First of all, my journal is not for publication. This rule evolved gradually over the years when working through personal problems in my journal (writing as therapy) competed with describing how my days had gone or the people I knew. I use my journal now as a friend that I spend some time with when I can; i.e., to spend time with myself writing in my journal and learning how I’m doing in my life. I rarely use my journal as a place to work out problems with my fiction or nonfiction — I do that separately and keep a small notepad in my purse to jot down ideas when they come to me.

This past week, I was reminded of another way I’ve used my journal in the past. I have kept separate journals when I’ve traveled, describing the trip, the sights, the people, the smells, food, sounds, and anything else that grabs me. They have become valuable records of major trips that I’ve taken, usually outside the country. There are three trips that I actually typed up the journal of them to share with family and friends, something I would not normally do with my journal.

Years ago, when the Troubles still raged in Northern Ireland, I traveled there to visit a pen friend who lived outside Belfast. We had been corresponding with each other since childhood but hadn’t met until I flew there to spend a week with her and her husband before traveling on to Vienna, Austria. I dug out that journal this weekend because I was talking with a co-worker on Friday about that trip. I’ve been reading through it — re-living the trip — this weekend and marveling at my writing. It’s actually quite good which surprises me. But I had not remembered the great extent the Troubles had dominated everything while I was there — I was hyper aware of the Royal Ulster Constabulary (their police) as well as the British soldiers we saw, the signs of bombings, the different areas blocked off as “Control Zones” where parking was prohibited to prevent car bombs, my friends’ vigilance when we were out in public, being frisked to walk into the center of Belfast or into some other controlled area, the graffiti, and how open people were about talking about the Troubles at home but never in public. It was a shock to me at the time, an education I had not expected.

Lough Neagh (Photo: Andi Perullo de Ledesma)

In contrast, I also wrote about meeting people, playful children, visiting museums, famous sites (like the spot where King William III is supposed to have stepped onto the island), castles, tea rooms, Giant’s Causeway, the spring flowers and the hedgerows looking like the stitching in the many shades of green countryside quilt, getting used to driving on the left side of the road, shopping, and the lady at the post office who refused to allow me to affix the stamps to my postcards. So, to my surprise all these years later, my journal is not only a record of an enjoyable and happy trip visiting friends, but also an historical snapshot of a part of the UK caught up in violence.

To journal or not to journal? Reading my Northern Ireland journal this weekend has reminded me of the place my journal writing holds in my life. It is much different from blogging — I write my journal in longhand with a, usually, ballpoint pen in a spiral notebook — because it is much more personal in nature for me. I miss writing and spending time with myself in my journal every day.

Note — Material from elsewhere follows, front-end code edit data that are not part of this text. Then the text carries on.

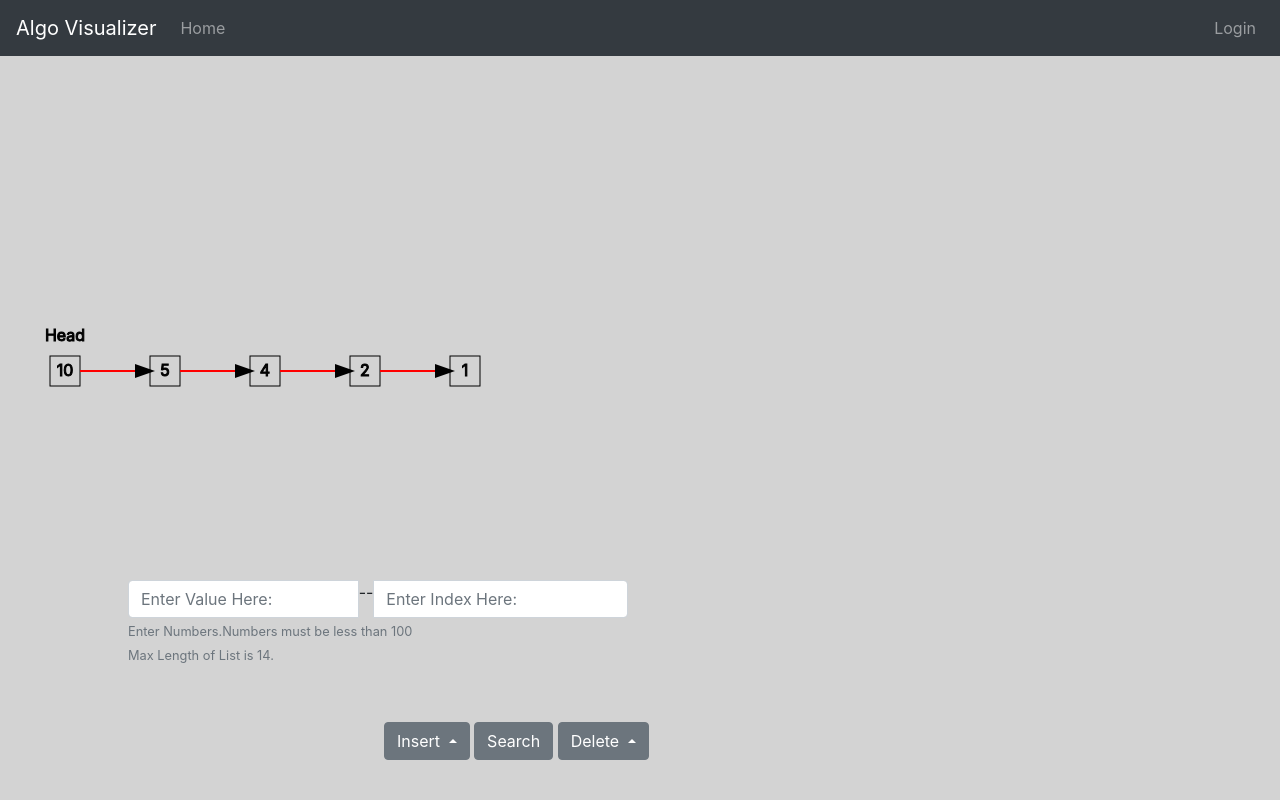
After one commit to Hussnain47/AlgorithmVisualizer, a Django app: page /Linked_List/ in a window 1280 px wide. The commit adds this page. Run offline with Django 3.2, Linux system fonts and the light colour scheme; some libraries are stand-ins or nearby versions.

Commit message:
Added LinkedList

```diff
--- /dev/null
+++ b/AlgoVisualize/mainAlgo/static/mainAlgo/LinkedList.css
@@ -0,0 +1,21 @@
+
+
+#List-Operations{
+    width: 100%
+}
+
+#input-container{
+    position: absolute;
+    width: 500px;
+    left:10%;
+}
+
+#index{
+    width: 50px;
+}
+
+#Buttons{
+    position: absolute;
+    bottom: 5%;
+    left: 30%;
+}
--- /dev/null
+++ b/AlgoVisualize/mainAlgo/static/mainAlgo/LinkedList.js
@@ -0,0 +1,322 @@
+//Making the Visual Stuff here
+var svgNS = "http://www.w3.org/2000/svg";
+
+id = 0;
+function additem(x, y, width, height, xgap, ygap, value,firstitem) {
+
+    var svr = document.createElementNS(svgNS, "rect")
+    svr.setAttributeNS(null, 'id', 'rect' + id)
+    svr.setAttributeNS(null, 'x', x);
+    svr.setAttributeNS(null, 'y', y);
+    svr.setAttributeNS(null, 'width', width);
+    svr.setAttributeNS(null, 'height', height);
+    svr.setAttributeNS(null, 'fill', 'transparent');
+    svr.setAttributeNS(null, 'stroke', 'black');
+
+    var svt = document.createElementNS(svgNS, "text");
+
+    svt.setAttributeNS(null, 'id', 'text' + id);
+    svt.setAttributeNS(null, 'x', x + parseInt(width / 2));
+    svt.setAttributeNS(null, 'y', y + 5 + parseInt(height / 2));
+    svt.setAttributeNS(null, 'text-anchor', 'middle');
+    svt.setAttributeNS(null, 'stroke', 'black');
+    if(!firstitem){
+        var svl = document.createElementNS(svgNS, "line");
+        var prevx = Math.abs(x - xgap);
+        var prevy = Math.abs(y - ygap);
+        svl.setAttributeNS(null, 'id', 'line' + id);
+        svl.setAttributeNS(null, 'x1', prevx+width);
+        svl.setAttributeNS(null, 'y1', prevy + parseInt(height / 2));
+        svl.setAttributeNS(null, 'x2', x - 15);
+        svl.setAttributeNS(null, 'y2', y + parseInt(height / 2));
+        svl.setAttributeNS(null, 'stroke', 'red');
+        svl.setAttributeNS(null, 'stroke-width', 2);
+        svl.setAttributeNS(null, 'marker-end', "url(#arrowhead)");
+        document.getElementById('svg').appendChild(svl);
+    }
+    else{
+        var head = document.createElementNS(svgNS, "text");
+
+        head.setAttributeNS(null, 'id', 'headtext');
+        head.setAttributeNS(null, 'x', x+width/2);
+        head.setAttributeNS(null, 'y', y-height/2);
+        head.setAttributeNS(null, 'text-anchor', 'middle');
+        head.setAttributeNS(null, 'stroke', 'black');
+        document.getElementById('svg').appendChild(head);
+        document.getElementById('headtext').innerHTML = 'Head';
+    }
+
+
+
+
+    document.getElementById('svg').appendChild(svr);
+    document.getElementById('svg').appendChild(svt);
+    document.getElementById('text' + id).innerHTML = value;
+    id++;
+}
+
+
+function timeout(ms) {
+    return new Promise(resolve => setTimeout(resolve, ms));
+}
+
+
+//Linked List Implementation here
+
+class ListNode {
+    constructor(val, next) {
+        this.val = val;
+        this.next = next;
+    }
+}
+class LinkedList {
+    constructor(val) {
+        this.head = new ListNode(val, null);
+        this.len = 1
+
+    }
+    insertNodeatHead(val) {
+        let node = new ListNode(val, this.head);
+        this.head = node;
+        this.len++;
+    }
+    async insertNodeatEnd(val) {
+        let thead = this.head;
+
+        if(this.len == 1){
+            this.insertNodeatHead(val);
+        }
+        else{
+            let i = 0
+            while(thead.next != null){
+                document.getElementById("rect"+i).setAttribute('fill','green');
+                await timeout(1000);
+                thead = thead.next;
+                i++;
+            }
+
+            let node = new ListNode(val,null);
+            thead.next = node;
+        }
+
+    }
+    async insertNode(index, val) {
+        let thead = this.head;
+        if(index == 0 ){
+            this.insertNodeatHead(val)
+        }
+        else{
+            if (index <= this.len) {
+                let i = 0;
+                while (i <= index-1 && thead.next != null) {
+                    document.getElementById("rect"+i).setAttribute('fill','#0085eb');
+                    await timeout(1000);
+
+                    thead = thead.next;
+                    i++;
+                }
+                document.getElementById("rect"+i).setAttribute('fill','#0085eb');
+                await timeout(1000);
+                let node = new ListNode(val, thead.next);
+                thead.next = node;
+                this.len++;
+            }
+            else {
+                alert('index out of bounds')
+            }
+        }
+    }
+
+    async searchNode(val){
+        let thead = this.head;
+        let i = 0
+        while(thead != null){
+            if(val == thead.val){
+                document.getElementById("rect"+i).setAttribute('fill','green');
+                await timeout(1000);
+                break;
+            }
+            document.getElementById("rect"+i).setAttribute('fill','#0085eb');
+            await timeout(1000);
+            thead = thead.next;
+            i++;
+        }
+    }
+
+    async deleteNode(val) {
+        let thead = this.head;
+        let prev = null;
+
+        let i = 0
+        while (thead.val != val && thead != null) {
+            document.getElementById("rect"+i).setAttribute('fill','#0085eb');
+            await timeout(1000);
+            prev = thead;
+            thead = thead.next;
+            i++;
+        }
+        document.getElementById("rect"+i).setAttribute('fill','#0085eb');
+        await timeout(1000);
+        prev.next = thead.next;
+        this.len--;
+
+
+    }
+    deleteNodefromHead(){
+        this.head = this.head.next;
+        this.len--;
+    }
+    async deleteNodefromEnd(){
+        let thead = this.head;
+        if(this.len == 1){
+            this.deleteNodefromStart();
+        }
+        else{
+            let i = 0
+            while(thead.next.next != null){
+                document.getElementById("rect"+i).setAttribute('fill','#0085eb');
+                await timeout(1000);
+                thead = thead.next;
+                i++;
+            }
+            document.getElementById("rect"+i).setAttribute('fill','#0085eb');
+            await timeout(1000);
+            thead.next = null
+            this.len--;
+        }
+    }
+    displayNode() {
+        let thead = this.head;
+        while (thead != null) {
+            console.log(thead.val)
+            thead = thead.next;
+        }
+    }
+    displayscreen() {
+        id = 0
+        var def = $('#mardef').detach();
+        $('#svg').empty();
+        $('#svg').append(def);
+        let x = 50;
+        let y = 300;
+        let width = 30;
+        let height = 30;
+        let xgap = 100;
+        let f = true;
+        let thead = this.head;
+        while (thead != null) {
+            additem(x, y, width,height, xgap, 0, thead.val,f);
+            f = false;
+            x = x + xgap;
+            thead = thead.next;
+        }
+    }
+}
+
+
+
+l1 = new LinkedList(1)
+l1.insertNodeatHead(2)
+l1.insertNodeatHead(4)
+l1.insertNodeatHead(5)
+l1.insertNodeatHead(10);
+
+l1.displayNode();
+l1.displayscreen();
+
+function validateinputval(){
+    try{
+        let val = $('#inputval').val();
+        x = parseInt(val);
+        if(isNaN(x)){
+            throw "Not a Number"
+        }
+        else if(x > 100){
+            throw "Value must be less than 100"
+        }
+        else if(l1.len > 13){
+            throw "Exceeds Max Length"
+        }
+        else{
+            return x
+        }
+    }
+    catch(err){
+        alert(err);
+        return false
+    }
+}
+function validateinputindex(){
+    try{
+        let val = $('#index').val();
+        x = parseInt(val);
+        console.log(x)
+        if(isNaN(x)){
+            throw "Not an Index"
+        }
+        else if(x > l1.len){
+            throw "Index Out of Bounds"
+        }
+        else{
+            return x
+        }
+    }
+    catch(err){
+        alert(err);
+        return false
+    }
+}
+
+$("#insertatEnd").click(async function () {
+    let val = validateinputval()
+    if(val){
+        await l1.insertNodeatEnd(val);
+        l1.displayNode();
+        l1.displayscreen();
+    }
+
+});
+$("#insertatHead").click(function () {
+    let val = validateinputval()
+    if(val){
+        l1.insertNodeatHead(val);
+        l1.displayscreen();
+    }
+});
+$("#insertatIndex").click(async function () {
+    let val = validateinputval()
+    let index = validateinputindex();
+    if(val && index){
+        await l1.insertNode(index,val);
+        await timeout(1000);
+        l1.displayscreen();
+    }
+});
+$("#search").click(async function () {
+
+    let val = validateinputval()
+    if(val){
+        await l1.searchNode(val);
+        await timeout(1000);
+        l1.displayscreen();
+    }
+});
+$("#deletefromHead").click(async function () {
+
+    l1.deleteNodefromHead();
+    l1.displayscreen();
+});
+$("#deletefromEnd").click(async function () {
+
+    await l1.deleteNodefromEnd();
+    await timeout(1000);
+    l1.displayscreen();
+});
+$("#deletefromVal").click(async function () {
+    let val = validateinputval();
+    if(val){
+        await l1.deleteNode(val);
+        await timeout(1000);
+        l1.displayscreen();
+    }
+});
--- a/AlgoVisualize/mainAlgo/templates/mainAlgo/Homepage.html
+++ b/AlgoVisualize/mainAlgo/templates/mainAlgo/Homepage.html
@@ -27,7 +27,7 @@
         </div>
         <div class="card-footer text-center">
 
-            <a class="card-link btn btn-dark" href = "#" >Go</a>
+            <a class="card-link btn btn-dark" href = "{% url 'linked-list' %}" >Go</a>
 
         </div>
     </div>
--- /dev/null
+++ b/AlgoVisualize/mainAlgo/templates/mainAlgo/LinkedList.html
@@ -0,0 +1,60 @@
+{% extends "mainAlgo/base.htm" %}
+{% block content %}
+{% load static %}
+
+<link rel="stylesheet" href="{% static 'mainAlgo/LinkedList.css' %}">
+
+
+<div>
+    <div id = "Svg-Box">
+        <svg id='svg' width='100%' height='500px'>
+            <defs id='mardef'>
+                <marker id="arrowhead" markerWidth="10" markerHeight="7" refX="0" refY="3.5" orient="auto">
+                    <polygon points="0 0, 10 3.5, 0 7" />
+                </marker>
+            </defs>
+        </svg>
+    </div>
+    <div id='List-Operations ' class='d-inline-block'>
+        <div id="input-container">
+            <div class="input-group">
+                <input id="inputval" type="text" class="form-control" placeholder="Enter Value Here:">
+                <span class="input-group-addon">--</span>
+                <input id="index" type="text" class="form-control" placeholder="Enter Index Here:">
+            </div>
+
+            <small class="text-muted">Enter Numbers.Numbers must be less than 100<br>Max
+                Length of List is 14.</small>
+        </div>
+        <div id='Buttons'>
+            <div class='Insert-block dropup d-inline-block'>
+                <button class="btn btn-secondary dropdown-toggle" type="button" id="insertdrop" data-toggle="dropdown"
+                    aria-haspopup="true" aria-expanded="false">
+                    Insert
+                </button>
+                <div class='dropdown-menu bg-secondary ' aria-labelledby="insertdrop">
+                    <a id='insertatHead' class='text-white dropdown-item bg-secondary'>Insert at Head</a>
+                    <a id='insertatIndex' class='text-white dropdown-item bg-secondary'>Insert at Index</a>
+                    <a id='insertatEnd' class='text-white dropdown-item bg-secondary'>Insert at End</a>
+                </div>
+            </div>
+            <div class = 'd-inline-block'>
+                <button type="button" id = "search" class ='btn btn-secondary'>Search</button>
+            </div>
+            <div class="Delete-block dropup d-inline-block">
+                <button class="btn btn-secondary dropdown-toggle" type="button" id="deletedrop" data-toggle="dropdown"
+                    aria-haspopup="true" aria-expanded="false">
+                    Delete
+                </button>
+                <div class='dropdown-menu bg-secondary ' aria-labelledby="deletedrop">
+                    <a id='deletefromHead' class='text-white dropdown-item bg-secondary'>Delete from Head</a>
+                    <a id='deletefromVal' class='text-white dropdown-item bg-secondary'>Delete from Index</a>
+                    <a id='deletefromEnd' class='text-white dropdown-item bg-secondary'>Delete from End</a>
+                </div>
+            </div>
+        </div>
+    </div>
+
+    <script src="{% static 'mainAlgo/LinkedList.js'%}"></script>
+</div>
+{% endblock %}
--- a/AlgoVisualize/mainAlgo/templates/mainAlgo/base.htm
+++ b/AlgoVisualize/mainAlgo/templates/mainAlgo/base.htm
@@ -1,13 +1,14 @@
 <!DOCTYPE html>
-<html>
+<html lang ="en">
 
 <head>
     <title>AlgoVisualize</title>
     <meta charset="UTF-8">
+    <meta http-equiv="X-UA-Compatible" content="IE=edge">
     <meta name="viewport" content="width=device-width, initial-scale=1.0">
     <script src="https://ajax.googleapis.com/ajax/libs/jquery/3.5.1/jquery.min.js"></script>
-	<link rel="stylesheet" href="https://maxcdn.bootstrapcdn.com/bootstrap/4.0.0/css/bootstrap.min.css">
-	<script src="https://maxcdn.bootstrapcdn.com/bootstrap/4.5.2/js/bootstrap.min.js"></script>
+    <link rel="stylesheet" href="https://maxcdn.bootstrapcdn.com/bootstrap/4.0.0/css/bootstrap.min.css">
+    <script src="https://maxcdn.bootstrapcdn.com/bootstrap/4.5.2/js/bootstrap.bundle.min.js"></script>
     <style>
         body{
             background-color: lightgray;
--- a/AlgoVisualize/mainAlgo/urls.py
+++ b/AlgoVisualize/mainAlgo/urls.py
@@ -8,4 +8,5 @@ urlpatterns = [
     path('Bubble_sort/', views.bubblesort,name = 'bubble-sort'),
     path('BigIS/',views.bigIS,name= 'big-insertion-sort'),
     path('Merge_Sort/',views.mergesort,name= 'merge-sort'),
+    path('Linked_List/',views.linkedlist,name= 'linked-list'),
 ]
--- a/AlgoVisualize/mainAlgo/views.py
+++ b/AlgoVisualize/mainAlgo/views.py
@@ -14,3 +14,6 @@ def bubblesort(request):
 
 def mergesort(request):
     return render(request, 'mainAlgo/MS.html')
+
+def linkedlist(request):
+    return render(request, 'mainAlgo/LinkedList.html')
```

Do you write a journal? If so, why? Would you publish your journal eventually or no?

Photo: panerabread.com